New Delhi: Team Anna on Wednesday night accused the government of "blatantly" defying Parliament by coming out with a separate grievance redressal bill when it has passed a resolution that such a provision will be part of Lokpal.

READ MORE:Debate on new Lokpal on December 27

The Anna supporters said the 'Right of Citizens for Time Bound Delivery of Goods and Services and Redressal of their Grievances Bill, 2011' was "impractical" and "fully
centralised".

In a statement, they said Prime Minister Manmohan Singh has given a written assurance to Anna Hazare that Citizens' Charter, lower bureaucracy and state Lokayuktas will be part
of Lokpal bill.

"Just opposite (to what was passed as a resolution in Parliament), three months later, the Prime Minister has given his assent to a separate Citizens' Charter in a Cabinet meeting on December 13. That bill will now be sent to Parliamentary Standing Committee.

"The Prime Minister himself had written to Anna on August 27 that Citizens' Charter will be part of Lokpal Bill. Why is he going back on his promise? Parliament unanimously passed
the resolution. What happened to that? They are blatantly defying it. They are cheating Parliament," they said.

Seeking to find loopholes in the bill, Team Anna said the government law was meant to centralise the whole grievance redressal system and demanded that the Lokayukta bill passed by Uttarakhand should be the model for it.

"According to government law, if a particular officer does not provide a service, a citizen can approach his grievance redressal officer. Even after that his problem is not addressed, then the complainant should approach an appellate authority outside the department.

"If the complainant still remains unsatisfied, he has to approach state-level ten-member Commission.

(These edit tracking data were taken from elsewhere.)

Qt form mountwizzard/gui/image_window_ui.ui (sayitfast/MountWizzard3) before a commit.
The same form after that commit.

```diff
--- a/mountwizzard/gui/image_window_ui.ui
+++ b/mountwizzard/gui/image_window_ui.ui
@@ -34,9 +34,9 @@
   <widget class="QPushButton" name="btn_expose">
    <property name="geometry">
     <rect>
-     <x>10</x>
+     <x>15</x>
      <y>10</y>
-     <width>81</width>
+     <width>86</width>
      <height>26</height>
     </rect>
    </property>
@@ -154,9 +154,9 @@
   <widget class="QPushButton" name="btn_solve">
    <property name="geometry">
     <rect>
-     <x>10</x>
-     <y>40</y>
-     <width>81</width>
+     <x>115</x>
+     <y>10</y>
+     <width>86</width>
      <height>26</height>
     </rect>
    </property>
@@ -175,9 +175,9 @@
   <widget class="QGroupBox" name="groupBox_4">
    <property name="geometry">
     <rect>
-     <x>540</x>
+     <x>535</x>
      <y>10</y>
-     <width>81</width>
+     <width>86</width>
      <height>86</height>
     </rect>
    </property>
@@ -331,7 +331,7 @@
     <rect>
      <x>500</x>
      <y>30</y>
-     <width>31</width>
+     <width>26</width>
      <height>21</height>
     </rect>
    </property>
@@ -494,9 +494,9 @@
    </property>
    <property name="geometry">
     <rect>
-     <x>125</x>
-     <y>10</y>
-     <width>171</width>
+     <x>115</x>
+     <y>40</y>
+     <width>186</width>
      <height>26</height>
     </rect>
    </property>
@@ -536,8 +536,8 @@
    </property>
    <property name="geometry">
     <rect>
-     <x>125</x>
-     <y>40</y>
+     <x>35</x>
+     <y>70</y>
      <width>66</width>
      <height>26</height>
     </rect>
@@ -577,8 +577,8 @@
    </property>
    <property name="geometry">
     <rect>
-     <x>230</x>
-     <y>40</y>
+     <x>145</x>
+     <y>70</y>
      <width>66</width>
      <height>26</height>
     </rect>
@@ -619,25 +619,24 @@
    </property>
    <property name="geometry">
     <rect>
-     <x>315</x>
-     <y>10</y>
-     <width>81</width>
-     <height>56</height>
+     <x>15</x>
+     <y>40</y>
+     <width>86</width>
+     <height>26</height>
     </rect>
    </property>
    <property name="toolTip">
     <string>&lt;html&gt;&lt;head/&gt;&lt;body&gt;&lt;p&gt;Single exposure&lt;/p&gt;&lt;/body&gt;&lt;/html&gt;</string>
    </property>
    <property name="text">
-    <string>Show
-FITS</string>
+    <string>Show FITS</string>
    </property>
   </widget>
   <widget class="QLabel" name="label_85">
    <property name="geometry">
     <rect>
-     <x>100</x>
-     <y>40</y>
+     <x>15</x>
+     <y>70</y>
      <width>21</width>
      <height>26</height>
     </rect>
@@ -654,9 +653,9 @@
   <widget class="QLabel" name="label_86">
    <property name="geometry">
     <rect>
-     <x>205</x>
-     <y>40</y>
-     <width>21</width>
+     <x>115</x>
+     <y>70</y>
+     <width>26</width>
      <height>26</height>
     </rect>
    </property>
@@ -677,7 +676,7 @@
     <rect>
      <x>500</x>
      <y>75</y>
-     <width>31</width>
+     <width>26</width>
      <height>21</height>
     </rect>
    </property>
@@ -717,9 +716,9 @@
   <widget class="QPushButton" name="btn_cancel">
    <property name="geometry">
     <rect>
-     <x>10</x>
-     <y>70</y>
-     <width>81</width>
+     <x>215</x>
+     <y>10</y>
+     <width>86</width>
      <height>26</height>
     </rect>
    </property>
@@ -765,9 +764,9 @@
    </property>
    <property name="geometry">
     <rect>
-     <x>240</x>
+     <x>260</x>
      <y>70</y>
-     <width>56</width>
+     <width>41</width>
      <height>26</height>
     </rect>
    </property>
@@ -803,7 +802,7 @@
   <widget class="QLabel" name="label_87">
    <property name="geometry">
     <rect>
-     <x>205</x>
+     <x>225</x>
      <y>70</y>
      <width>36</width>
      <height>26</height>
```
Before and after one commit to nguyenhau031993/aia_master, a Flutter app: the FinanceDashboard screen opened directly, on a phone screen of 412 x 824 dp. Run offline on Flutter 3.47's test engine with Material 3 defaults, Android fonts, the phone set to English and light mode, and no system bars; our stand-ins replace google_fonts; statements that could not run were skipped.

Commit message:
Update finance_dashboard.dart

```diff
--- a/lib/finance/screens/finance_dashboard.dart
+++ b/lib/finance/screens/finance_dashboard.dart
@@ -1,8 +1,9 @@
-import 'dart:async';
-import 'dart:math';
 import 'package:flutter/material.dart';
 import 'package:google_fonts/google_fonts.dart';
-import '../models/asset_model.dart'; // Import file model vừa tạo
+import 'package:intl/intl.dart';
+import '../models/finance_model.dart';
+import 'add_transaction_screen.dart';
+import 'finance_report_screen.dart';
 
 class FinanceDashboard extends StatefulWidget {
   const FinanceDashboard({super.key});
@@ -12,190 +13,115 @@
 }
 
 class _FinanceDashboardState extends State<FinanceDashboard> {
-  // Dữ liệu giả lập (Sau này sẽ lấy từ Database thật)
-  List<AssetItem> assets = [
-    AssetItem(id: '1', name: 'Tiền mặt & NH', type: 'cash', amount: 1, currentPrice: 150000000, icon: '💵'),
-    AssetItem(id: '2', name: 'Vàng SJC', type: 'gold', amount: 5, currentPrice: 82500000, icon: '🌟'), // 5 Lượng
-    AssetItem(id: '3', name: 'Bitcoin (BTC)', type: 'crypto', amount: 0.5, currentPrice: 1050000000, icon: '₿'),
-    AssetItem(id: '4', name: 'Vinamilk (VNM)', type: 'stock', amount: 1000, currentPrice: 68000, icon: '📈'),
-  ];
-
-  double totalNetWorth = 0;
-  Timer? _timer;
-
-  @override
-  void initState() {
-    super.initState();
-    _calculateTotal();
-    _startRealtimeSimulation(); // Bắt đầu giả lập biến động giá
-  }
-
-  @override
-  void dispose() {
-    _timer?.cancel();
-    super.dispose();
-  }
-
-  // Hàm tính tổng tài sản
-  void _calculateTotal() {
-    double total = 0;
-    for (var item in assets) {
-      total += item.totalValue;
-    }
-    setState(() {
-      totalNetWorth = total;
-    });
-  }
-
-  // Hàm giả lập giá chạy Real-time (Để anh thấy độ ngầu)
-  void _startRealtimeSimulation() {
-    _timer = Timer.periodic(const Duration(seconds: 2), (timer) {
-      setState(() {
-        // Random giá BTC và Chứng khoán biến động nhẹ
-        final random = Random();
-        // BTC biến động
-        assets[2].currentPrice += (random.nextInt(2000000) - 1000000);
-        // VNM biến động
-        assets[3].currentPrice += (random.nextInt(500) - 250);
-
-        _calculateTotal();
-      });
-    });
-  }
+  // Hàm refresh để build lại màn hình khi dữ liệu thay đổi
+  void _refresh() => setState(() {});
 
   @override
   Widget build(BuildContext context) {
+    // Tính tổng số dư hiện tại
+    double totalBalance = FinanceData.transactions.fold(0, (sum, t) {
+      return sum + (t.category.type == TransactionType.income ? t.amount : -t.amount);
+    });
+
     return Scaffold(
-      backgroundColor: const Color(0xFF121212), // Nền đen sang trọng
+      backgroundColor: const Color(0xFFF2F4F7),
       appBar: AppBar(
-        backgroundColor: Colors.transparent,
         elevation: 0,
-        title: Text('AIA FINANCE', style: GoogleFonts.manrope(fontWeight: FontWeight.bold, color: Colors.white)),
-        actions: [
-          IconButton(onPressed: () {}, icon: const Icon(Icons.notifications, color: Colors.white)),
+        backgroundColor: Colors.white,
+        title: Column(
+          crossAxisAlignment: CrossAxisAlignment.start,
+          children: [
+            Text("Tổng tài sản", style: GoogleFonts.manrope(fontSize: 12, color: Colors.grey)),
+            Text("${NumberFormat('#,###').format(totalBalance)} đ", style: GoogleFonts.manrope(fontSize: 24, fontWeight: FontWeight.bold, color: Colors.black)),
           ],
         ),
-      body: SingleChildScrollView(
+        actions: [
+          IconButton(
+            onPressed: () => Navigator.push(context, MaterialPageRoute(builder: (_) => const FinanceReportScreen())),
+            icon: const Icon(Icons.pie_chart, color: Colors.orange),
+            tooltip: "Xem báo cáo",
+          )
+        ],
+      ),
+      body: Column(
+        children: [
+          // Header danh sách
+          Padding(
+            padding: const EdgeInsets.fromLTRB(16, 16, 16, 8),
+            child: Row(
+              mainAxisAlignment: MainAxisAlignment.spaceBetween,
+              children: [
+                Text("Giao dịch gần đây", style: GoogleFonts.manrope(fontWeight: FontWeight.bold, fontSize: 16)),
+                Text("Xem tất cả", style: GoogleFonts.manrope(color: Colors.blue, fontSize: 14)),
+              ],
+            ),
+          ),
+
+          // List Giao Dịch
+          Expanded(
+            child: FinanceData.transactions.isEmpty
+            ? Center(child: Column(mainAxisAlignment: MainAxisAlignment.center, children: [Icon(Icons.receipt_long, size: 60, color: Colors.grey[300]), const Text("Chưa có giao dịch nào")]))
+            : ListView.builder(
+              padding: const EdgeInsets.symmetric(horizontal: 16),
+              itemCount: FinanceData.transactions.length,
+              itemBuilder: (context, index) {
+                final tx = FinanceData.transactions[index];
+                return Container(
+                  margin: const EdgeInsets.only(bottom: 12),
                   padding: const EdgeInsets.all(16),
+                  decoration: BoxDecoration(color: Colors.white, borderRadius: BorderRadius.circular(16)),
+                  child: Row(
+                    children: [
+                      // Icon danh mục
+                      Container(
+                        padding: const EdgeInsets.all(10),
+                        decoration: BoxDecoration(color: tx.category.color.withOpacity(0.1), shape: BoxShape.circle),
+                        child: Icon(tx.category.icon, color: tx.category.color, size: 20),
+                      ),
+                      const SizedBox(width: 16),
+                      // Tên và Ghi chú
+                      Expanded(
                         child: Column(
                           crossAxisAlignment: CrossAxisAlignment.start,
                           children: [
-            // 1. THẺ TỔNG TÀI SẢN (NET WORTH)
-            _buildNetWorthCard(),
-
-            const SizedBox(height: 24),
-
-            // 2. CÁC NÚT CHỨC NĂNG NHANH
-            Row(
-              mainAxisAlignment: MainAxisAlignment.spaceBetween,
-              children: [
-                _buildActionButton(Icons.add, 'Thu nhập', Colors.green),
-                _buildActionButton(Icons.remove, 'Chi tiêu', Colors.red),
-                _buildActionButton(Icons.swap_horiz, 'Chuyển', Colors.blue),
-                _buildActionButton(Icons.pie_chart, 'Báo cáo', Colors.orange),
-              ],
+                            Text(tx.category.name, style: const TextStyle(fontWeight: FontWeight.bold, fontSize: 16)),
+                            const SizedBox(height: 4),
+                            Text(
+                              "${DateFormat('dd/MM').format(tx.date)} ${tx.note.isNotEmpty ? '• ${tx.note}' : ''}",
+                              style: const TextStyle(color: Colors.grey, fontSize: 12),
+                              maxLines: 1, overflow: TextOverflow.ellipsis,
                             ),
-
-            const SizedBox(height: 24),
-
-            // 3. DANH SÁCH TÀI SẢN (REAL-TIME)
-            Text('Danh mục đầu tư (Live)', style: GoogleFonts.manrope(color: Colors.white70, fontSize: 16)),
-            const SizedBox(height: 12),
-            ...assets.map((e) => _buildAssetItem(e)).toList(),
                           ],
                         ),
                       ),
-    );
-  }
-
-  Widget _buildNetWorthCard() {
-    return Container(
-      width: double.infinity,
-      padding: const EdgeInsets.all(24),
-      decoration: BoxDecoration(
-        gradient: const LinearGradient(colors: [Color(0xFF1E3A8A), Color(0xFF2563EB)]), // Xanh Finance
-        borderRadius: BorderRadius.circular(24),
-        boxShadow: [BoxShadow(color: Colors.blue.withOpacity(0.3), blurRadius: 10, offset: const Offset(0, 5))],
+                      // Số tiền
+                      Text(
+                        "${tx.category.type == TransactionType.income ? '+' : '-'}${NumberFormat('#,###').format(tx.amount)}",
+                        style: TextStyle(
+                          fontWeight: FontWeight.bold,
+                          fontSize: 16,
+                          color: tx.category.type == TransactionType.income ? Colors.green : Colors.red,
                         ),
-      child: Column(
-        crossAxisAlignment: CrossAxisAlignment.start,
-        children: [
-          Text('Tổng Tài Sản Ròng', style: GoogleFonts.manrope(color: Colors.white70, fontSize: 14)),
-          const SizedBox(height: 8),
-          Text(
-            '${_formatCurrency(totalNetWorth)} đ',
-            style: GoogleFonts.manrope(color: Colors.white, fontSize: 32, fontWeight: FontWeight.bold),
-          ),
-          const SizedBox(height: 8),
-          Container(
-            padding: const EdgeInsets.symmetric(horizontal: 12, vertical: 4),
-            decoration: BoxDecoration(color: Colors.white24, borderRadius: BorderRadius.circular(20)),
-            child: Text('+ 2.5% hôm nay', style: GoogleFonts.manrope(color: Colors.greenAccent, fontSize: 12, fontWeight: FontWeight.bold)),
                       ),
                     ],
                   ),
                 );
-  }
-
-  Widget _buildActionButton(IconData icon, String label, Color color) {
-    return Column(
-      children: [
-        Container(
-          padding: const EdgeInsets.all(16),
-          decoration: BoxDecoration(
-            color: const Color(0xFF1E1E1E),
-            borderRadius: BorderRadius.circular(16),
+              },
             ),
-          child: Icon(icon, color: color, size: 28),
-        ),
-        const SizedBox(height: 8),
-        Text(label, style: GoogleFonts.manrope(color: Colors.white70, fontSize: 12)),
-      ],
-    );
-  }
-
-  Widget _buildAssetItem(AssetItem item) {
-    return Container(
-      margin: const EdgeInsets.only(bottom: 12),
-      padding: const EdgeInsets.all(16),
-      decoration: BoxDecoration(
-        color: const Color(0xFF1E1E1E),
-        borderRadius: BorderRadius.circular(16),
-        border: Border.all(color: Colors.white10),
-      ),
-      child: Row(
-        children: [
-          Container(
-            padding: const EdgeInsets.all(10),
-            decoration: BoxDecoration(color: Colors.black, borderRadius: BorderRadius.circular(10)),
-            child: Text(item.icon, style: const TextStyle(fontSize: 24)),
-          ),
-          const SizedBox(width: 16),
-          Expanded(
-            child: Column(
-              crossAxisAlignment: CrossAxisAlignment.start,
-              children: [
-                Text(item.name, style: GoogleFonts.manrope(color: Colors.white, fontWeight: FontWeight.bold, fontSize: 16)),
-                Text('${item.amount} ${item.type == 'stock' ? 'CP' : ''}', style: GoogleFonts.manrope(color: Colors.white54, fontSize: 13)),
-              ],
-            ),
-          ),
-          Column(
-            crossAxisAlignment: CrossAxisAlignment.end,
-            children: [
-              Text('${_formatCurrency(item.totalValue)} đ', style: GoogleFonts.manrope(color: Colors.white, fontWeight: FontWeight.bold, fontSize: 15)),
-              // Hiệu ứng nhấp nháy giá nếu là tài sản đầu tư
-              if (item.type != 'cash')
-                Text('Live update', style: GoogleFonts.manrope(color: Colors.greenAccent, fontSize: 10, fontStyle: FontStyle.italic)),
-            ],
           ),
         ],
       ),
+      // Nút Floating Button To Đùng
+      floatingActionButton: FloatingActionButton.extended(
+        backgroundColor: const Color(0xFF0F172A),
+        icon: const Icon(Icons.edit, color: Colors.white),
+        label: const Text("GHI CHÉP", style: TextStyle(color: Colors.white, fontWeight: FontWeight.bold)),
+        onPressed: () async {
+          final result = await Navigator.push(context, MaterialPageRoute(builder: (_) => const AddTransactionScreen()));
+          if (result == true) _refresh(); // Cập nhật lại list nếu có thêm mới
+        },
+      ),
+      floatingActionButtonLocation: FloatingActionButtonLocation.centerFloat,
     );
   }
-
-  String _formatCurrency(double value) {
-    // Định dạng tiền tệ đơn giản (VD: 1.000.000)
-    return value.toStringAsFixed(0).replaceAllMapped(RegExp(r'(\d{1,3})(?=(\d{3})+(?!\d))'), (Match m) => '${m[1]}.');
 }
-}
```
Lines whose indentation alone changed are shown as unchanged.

An appeal against this has to go to a Lokayukta," Team Anna said.

Claiming that the proposed mechanism is "impractical" and "centralised", they said how can a 10-member state level body address crores of complaints from each and every nook and
corner of the state.

However, they said the Uttarakhand model was more decentralised and it should be adopted.

In the Uttarakhand model, they said, the complaints will first forwarded to the designated grievance redressal officer and then to department head in case of an appeal.

"If there is a complaint against department head, then it will go to the officers appointed by Lokayukta at block levels and it is their responsibility to ensure that the grievances are addressed within 30 days...Appeals against the orders by these officers are not allowed," they said.

They claimed the Uttarakhand model is decentralised and that the grievances are addressed at block level itself.

Meanwhile, social activist Aruna Roy-led NCPRI welcomed the introduction of the Citizens' Charter bill but said there were "some significant lacunae" in it and sought more independence for the proposed grievance redressal mechanism.

"We are concerned that this authority has not been made appropriately independent of the government and recommend that the appointment, transfer and removal of the designated
authority must be with the concurrence of the State/Central Grievance Redress Commissions, who would also write their annual confidential reports," an NCPRI statement said.

(Agencies)